There are only a few exercises for the calves, but some work different parts of the calves better than others. Standing Calf Raises is the main mass builder, but to fully activate the Soleus, you need to include Seated Calf Raises as well. Then, of course, you have Donkey Calf Raises and Calf Raises on the Leg Press.
You can use a lot of weight for calves, so the more the better in this case. It's common to use upwards of 600-800lbs.—for 12-20 reps—for standing calf raises. As long as rep performance does not suffer, use as much weight as you can. Those of you that read my articles know I talk a lot about proper rep performance.
Speed and Form
Too many people lift weights like they're in the Indy 500, fast as lighting but with horrible form. Watching these people, I have no idea what exercise they're supposed to be doing, it doesn't look like the one I thought they were doing and I guarantee they are not hitting the muscles they think they are either.
I suggest two types of rep performance—slow and controlled, 3-4 seconds down and 3-4 seconds up, full range—all the way down and all the way up in order to get a good stretch and fast, explosive movements. During these faster reps, you still want to work through the full range of motion; you want to explode out of the bottom, and go all the way to the top. In both cases, keep a good "rhythm" going, no stopping and starting again, and think in terms of the set being one continuous rep.
I also suggest two styles of exercise performance: heavy weight and low reps (6-8), and lighter weight for higher reps (15-25). Take your sets beyond failure using one of the following techniques: super sets, drop sets, forced reps, partials or rest pause reps. It would make sense to mix these up, use a different technique or two each week.
Combining The Styles
I find for calves, a combination of these two styles of weight/reps and rep performance works best. Pointing the toes in different directions seems to affect different areas of the calves. I say this because it seems you will hear differing opinions on this one.
Yet, the calves are a very hard muscle to see results, the daily use we put our calves through makes them a resistant muscle, circulation seems to be less than in other muscles, thereby preventing the full benefits from getting a good pump, so it makes sense to take advantage of any technique you can and this includes changing the way your feet are pointing.
This is why I advocate two different rep/exercise styles in the same workout and also why you should take your sets as much beyond failure as you can.
The calves should be trained at least once a week, with legs. I know there is more than one school of thought on this, but if you train the calves hard with a reasonable amount of sets, training them as often as you hit your thighs should be good.
They get so much day to day use as it is, why overwhelm them with 3 or 4 or 5 workouts a week? Better to hit them really hard once, then train them on your next leg day. This allows the recovery process to work, remember, you grow in between workouts not during the workout.
Seated Calf Press

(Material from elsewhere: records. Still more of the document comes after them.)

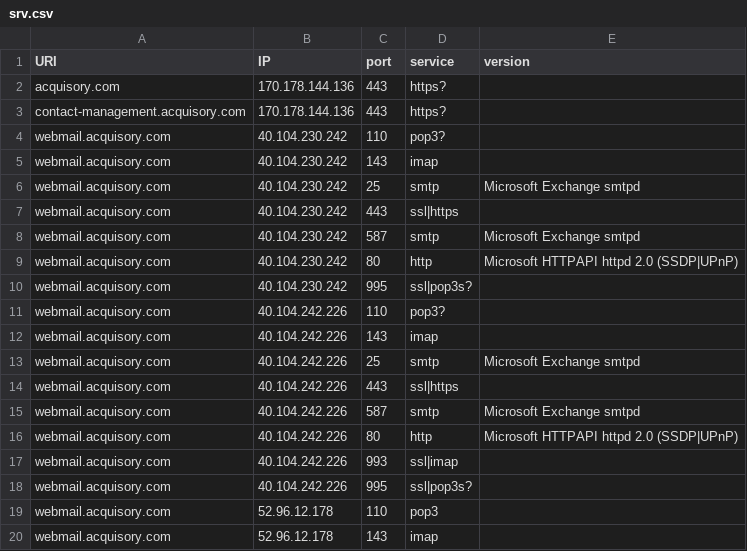
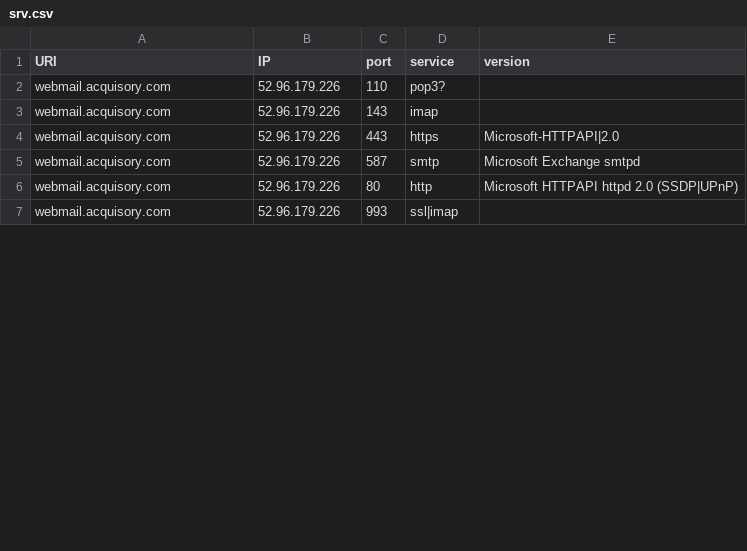
Before and after one commit to ayushmanchhabra/hacking, a CSV file: tools/bugbounty/targets/acquisory.com/srv.csv, drawn as a sheet; only a part is shown; the diff covers the shown part only.

```diff
--- a/tools/bugbounty/targets/acquisory.com/srv.csv
+++ b/tools/bugbounty/targets/acquisory.com/srv.csv
@@ -1,20 +1,7 @@
 URI,IP,port,service,version
-acquisory.com,170.178.144.136,443,https?,""
-contact-management.acquisory.com,170.178.144.136,443,https?,""
-webmail.acquisory.com,40.104.230.242,110,pop3?,""
-webmail.acquisory.com,40.104.230.242,143,imap,""
-webmail.acquisory.com,40.104.230.242,25,smtp,"Microsoft Exchange smtpd"
-webmail.acquisory.com,40.104.230.242,443,ssl|https,""
-webmail.acquisory.com,40.104.230.242,587,smtp,"Microsoft Exchange smtpd"
-webmail.acquisory.com,40.104.230.242,80,http,"Microsoft HTTPAPI httpd 2.0 (SSDP|UPnP)"
-webmail.acquisory.com,40.104.230.242,995,ssl|pop3s?,""
-webmail.acquisory.com,40.104.242.226,110,pop3?,""
-webmail.acquisory.com,40.104.242.226,143,imap,""
-webmail.acquisory.com,40.104.242.226,25,smtp,"Microsoft Exchange smtpd"
-webmail.acquisory.com,40.104.242.226,443,ssl|https,""
-webmail.acquisory.com,40.104.242.226,587,smtp,"Microsoft Exchange smtpd"
-webmail.acquisory.com,40.104.242.226,80,http,"Microsoft HTTPAPI httpd 2.0 (SSDP|UPnP)"
-webmail.acquisory.com,40.104.242.226,993,ssl|imap,""
-webmail.acquisory.com,40.104.242.226,995,ssl|pop3s?,""
-webmail.acquisory.com,52.96.12.178,110,pop3,""
-webmail.acquisory.com,52.96.12.178,143,imap,""
+webmail.acquisory.com,52.96.179.226,110,pop3?,""
+webmail.acquisory.com,52.96.179.226,143,imap,""
+webmail.acquisory.com,52.96.179.226,443,https,"Microsoft-HTTPAPI|2.0"
+webmail.acquisory.com,52.96.179.226,587,smtp,"Microsoft Exchange smtpd"
+webmail.acquisory.com,52.96.179.226,80,http,"Microsoft HTTPAPI httpd 2.0 (SSDP|UPnP)"
+webmail.acquisory.com,52.96.179.226,993,ssl|imap,""
```
Also changed, not shown: 11 removed rows and 1 edited cell elsewhere in this file, tools/bugbounty/targets/acquisory.com/dns.csv, tools/bugbounty/targets/acquisory.com/ipdr.csv, 8 other files.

If you do not have access to this equipment, use routine 1, but add 2 sets to the second exercise and take 2 sets off the first exercise, thereby shifting the emphasis on the Soleus muscle.
These routines take advantage of the lower rep, heavy weight for growth concept but also bring in high reps to enhance the pump. Since circulation in this area can be a problem, this is important. Getting a good pump equates to increased blood flow which means an increased flow of nutrients are brought in to the area and waste products are taken out.

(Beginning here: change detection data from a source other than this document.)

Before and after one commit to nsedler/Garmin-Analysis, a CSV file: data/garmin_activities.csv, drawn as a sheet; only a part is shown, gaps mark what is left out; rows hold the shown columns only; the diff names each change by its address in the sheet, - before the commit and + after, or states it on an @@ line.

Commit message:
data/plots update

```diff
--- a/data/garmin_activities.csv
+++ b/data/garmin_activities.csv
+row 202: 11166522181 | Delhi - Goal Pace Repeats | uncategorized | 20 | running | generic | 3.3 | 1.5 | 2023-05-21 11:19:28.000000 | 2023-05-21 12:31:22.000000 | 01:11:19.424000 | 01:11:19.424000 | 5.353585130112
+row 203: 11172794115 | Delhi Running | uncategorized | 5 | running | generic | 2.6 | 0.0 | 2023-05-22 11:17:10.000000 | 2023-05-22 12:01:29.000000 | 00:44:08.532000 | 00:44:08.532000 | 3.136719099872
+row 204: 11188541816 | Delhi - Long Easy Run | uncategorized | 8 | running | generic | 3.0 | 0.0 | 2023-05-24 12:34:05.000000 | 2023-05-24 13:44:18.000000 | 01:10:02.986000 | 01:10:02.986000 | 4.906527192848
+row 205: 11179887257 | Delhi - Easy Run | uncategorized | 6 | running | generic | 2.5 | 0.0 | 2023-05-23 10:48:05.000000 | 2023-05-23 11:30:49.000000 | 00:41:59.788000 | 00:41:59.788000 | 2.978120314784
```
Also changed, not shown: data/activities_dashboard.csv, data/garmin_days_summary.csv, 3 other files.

When your muscles are pumped, the increased blood flow brings in nutrients at an increased rate, maybe as much as 4 times the normal rate. Of course, this could easily lead to a discussion on proper nutrition and supplements, but those who read my articles know my stand on this:
Protein every 3 hours, protein and simple carbs in the morning and right after the workout, a moderate intake of complex carbs throughout the day, and fat kept low but focusing on the good fats.
The point here is that it takes a combination of training techniques to get the best results from your calf training. Give this workout a try and see how much growth you can get.